The drug categories examined were methotrexate (MTX) and all other nonbiologic DMARDs. Where RA patients exhibited inadequate response to conventional DMARDs (cDMARDs), we added biologic DMARDs (bDMARDs) to the treatment. We compared the trend of changes in alanine aminotransferase (ALT) and aspartate aminotransferase (AST) in the patients receiving MTX with the trend observed in the patients whose treatment encompassed both bDMARDs and MTX. The comparison was conducted using random intercept models, which are a type of linear mixed effects model.

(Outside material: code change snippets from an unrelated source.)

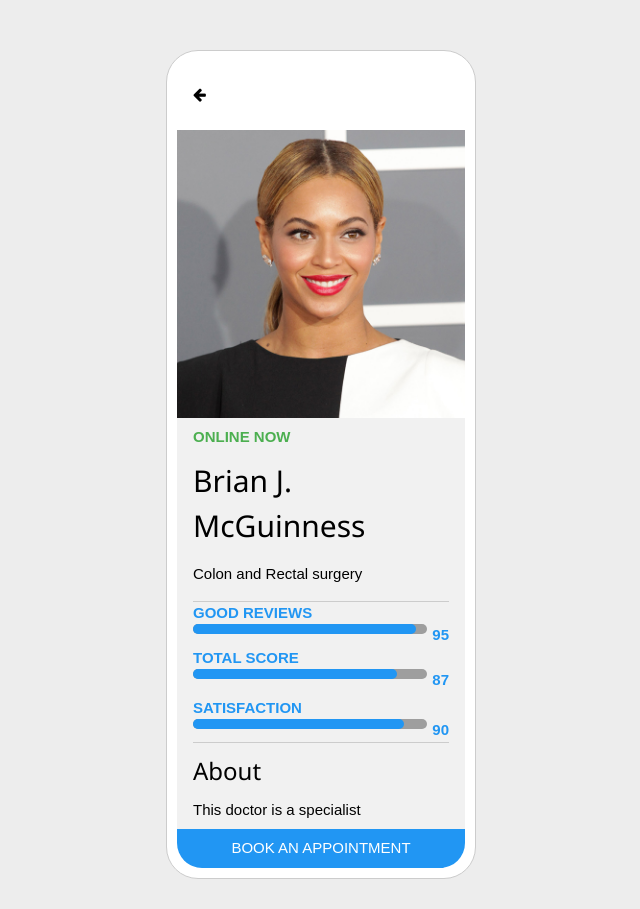
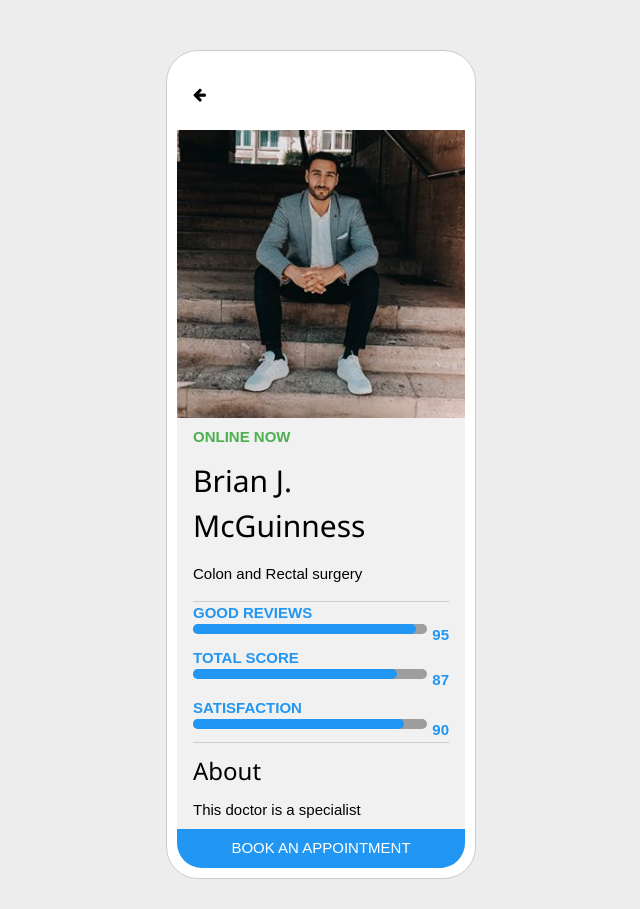
Before and after one commit to Rogerjw/react-typescript-doctor-appointment-booking, a React (Create React App) app: page /DoctorsDetails/0 in a window 1280 px wide. Shown: the whole page, without its empty margins (319-959 px from the left). Built offline with nearby package versions, Linux system fonts and the light colour scheme.

Commit message:
refactoring

```diff
--- a/src/components/BookAppointment.tsx
+++ b/src/components/BookAppointment.tsx
@@ -4,10 +4,42 @@ import "react-datepicker/dist/react-datepicker.css";
 import {UserContext, EventContextType, SetEventType,DoctorContextType,InterfaceDoctor} from "../contexts/UserContext";
 import { Link, useParams, Navigate } from "react-router-dom";
 import beyonce from "../assets/beyonce.jpg";
+import bluemax from "../assets/bluemaex.jpg";
+import kanyewest from "../assets/kanyewest.jpg";
+import marin from "../assets/marin.ivankovic.jpg";
+import jxhannamadeleine from "../assets/jxhannamadeleine.jpg"
+import saschafirtina from "../assets/saschafirtina.jpg";
+import noImage from "../assets/NoImage.jpg"
+const pictures = [
+  beyonce,
+  bluemax,
+  kanyewest,
+  marin,
+  jxhannamadeleine,
+  saschafirtina,
+  noImage
+]
+
 function BookAppointment() {
   const { events } = useContext(UserContext) as EventContextType;
   const { setEvents } = useContext(UserContext) as SetEventType;
   const { doctors } = React.useContext(UserContext) as DoctorContextType;
+  const { id } = useParams();
+    const index = doctors.findIndex(
+      // eslint-disable-next-line
+    (doctor: InterfaceDoctor) => doctor.id == id
+    )
+  var image=noImage;
+    var pictureName = doctors[index].profilePicture.split(/(\\|\/)/g).pop();
+    pictureName = pictureName?.replace(/\.[^.]+$/,'')
+
+    // eslint-disable-next-line
+    pictures.map((key)=>{
+        if(key.includes(pictureName as string)){
+            image = key;
+        }
+    })
+
   const [newEvent, setNewEvent] = useState({
     id: Math.random() * 10,
     title: "",
@@ -24,11 +56,7 @@ function BookAppointment() {
   const [telephone,setTelephone] = useState("");
   const [email,setEmail] = useState("");
 
-  const { id } = useParams();
-    const index = doctors.findIndex(
-      // eslint-disable-next-line
-    (doctor: InterfaceDoctor) => doctor.id == id
-    )
+
 
   function handleSubmit (event:React.SyntheticEvent) {
     event.preventDefault();
@@ -65,7 +93,7 @@ function BookAppointment() {
           <Link to="/"><p className="w3-padding"><i className="w3-left fa fa-arrow-left" aria-hidden="true"> Back</i></p></Link>
           <div className="w3-margin-bottom">
             <div style={{border:"1px solid",minHeight:"100px"}}>
-            <img src={beyonce} className="w3-bar-item w3-circle w3-hide-small w3-padding" alt="shit">
+            <img src={image} className="w3-bar-item w3-circle w3-hide-small w3-padding" alt="shit">
                 </img>
               <p style={{display:"flex",flexDirection:"column"}}><h2>{doctors[index].name}</h2>{doctors[index].specialty}</p></div>
 
--- a/src/components/DoctorsDetails.tsx
+++ b/src/components/DoctorsDetails.tsx
@@ -2,6 +2,12 @@ import "../styles.css";
 import React from "react";
 import { Link, useParams } from "react-router-dom";
 import beyonce from "../assets/beyonce.jpg";
+import bluemax from "../assets/bluemaex.jpg";
+import kanyewest from "../assets/kanyewest.jpg";
+import marin from "../assets/marin.ivankovic.jpg";
+import jxhannamadeleine from "../assets/jxhannamadeleine.jpg"
+import saschafirtina from "../assets/saschafirtina.jpg";
+import noImage from "../assets/NoImage.jpg"
 import {UserContext, InterfaceDoctor,DoctorContextType} from "../contexts/UserContext";
 export default function DoctorsDetails(){
     const { doctors } = React.useContext(UserContext) as DoctorContextType;
@@ -10,13 +16,32 @@ export default function DoctorsDetails(){
         // eslint-disable-next-line
     (doctor: InterfaceDoctor) => doctor.id == id
     )
+    const pictures = [
+        beyonce,
+        bluemax,
+        kanyewest,
+        marin,
+        jxhannamadeleine,
+        saschafirtina,
+        noImage
+    ]
     const doctorUrl = "../BookAppointment/" + id;
+    var image=noImage;
+    var pictureName = doctors[index].profilePicture.split(/(\\|\/)/g).pop();
+    pictureName = pictureName?.replace(/\.[^.]+$/,'')
+
+    // eslint-disable-next-line
+    pictures.map((key)=>{
+        if(key.includes(pictureName as string)){
+            image = key;
+        }
+    })
     return(
     <div style={{paddingTop:"50px",paddingBottom:"30px"}}>
         <div style={{padding:"10px",maxWidth:"310px",margin:"auto"}} className="w3-border w3-round-xxlarge w3-white">
             <div className="w3-round-xxlarge" style={{maxWidth:"300px",margin:"auto"}}>
                 <Link to="/"><p className="w3-padding"><i className="fa fa-arrow-left" aria-hidden="true"></i></p></Link>
-                <img src={beyonce} style={{width:"100%", height:"auto"}} alt="shit">
+                <img src={image} style={{width:"100%", height:"auto"}} alt="shit">
                 </img>
                 <div style={{width:"100%"}} className="w3-round-xxlarge">
                     <div className="w3-padding w3-light-grey">
--- a/src/index.css
+++ /dev/null
@@ -1,13 +0,0 @@
-body {
-  margin: 0;
-  font-family: -apple-system, BlinkMacSystemFont, 'Segoe UI', 'Roboto', 'Oxygen',
-    'Ubuntu', 'Cantarell', 'Fira Sans', 'Droid Sans', 'Helvetica Neue',
-    sans-serif;
-  -webkit-font-smoothing: antialiased;
-  -moz-osx-font-smoothing: grayscale;
-}
-
-code {
-  font-family: source-code-pro, Menlo, Monaco, Consolas, 'Courier New',
-    monospace;
-}
--- a/src/index.tsx
+++ b/src/index.tsx
@@ -1,10 +1,7 @@
-import React from 'react';
 import ReactDOM from 'react-dom/client';
-import './index.css';
 import App from './App';
 import reportWebVitals from './reportWebVitals';
 import { StrictMode } from "react";
-import { createRoot } from "react-dom/client";
 import UserContextProvider from "./contexts/UserContextProvider";
 import { BrowserRouter, Routes, Route } from "react-router-dom";
 import DoctorsDetails from "./components/DoctorsDetails"
```
Also changed, not shown: src/App.css (deleted, +0 -38 lines).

This work involved 512 RA patients (MTX: 450, MTX + infliximab [INF]: 26, MTX + etanercept [ETA]: 36), whose ALT and/or AST levels were measured in 1,786 visits (MTX: 1,543, MTX + INF: 107, MTX + ETA: 136). ALT and/or AST elevations greater than 1 × ULN were observed in 344 (19.3%) visits (MTX: 295 [19.1%], MTX + INF/ETA: 49 [20.2%]). In this study, the trends of ALT and AST changes increased when receiving MTX, while the INF/ETA addition decreased these trends. The random intercept models indicated that changes in the mean ALT levels were significantly different over the time for MTX and MTX + INF/ETA groups (β [SE] =−0.190 [0.093], P= 0.040) but changes in the mean AST levels were nonsignificantly different over the time for such groups (β [SE] =−0.099 [0.064], P=0.120).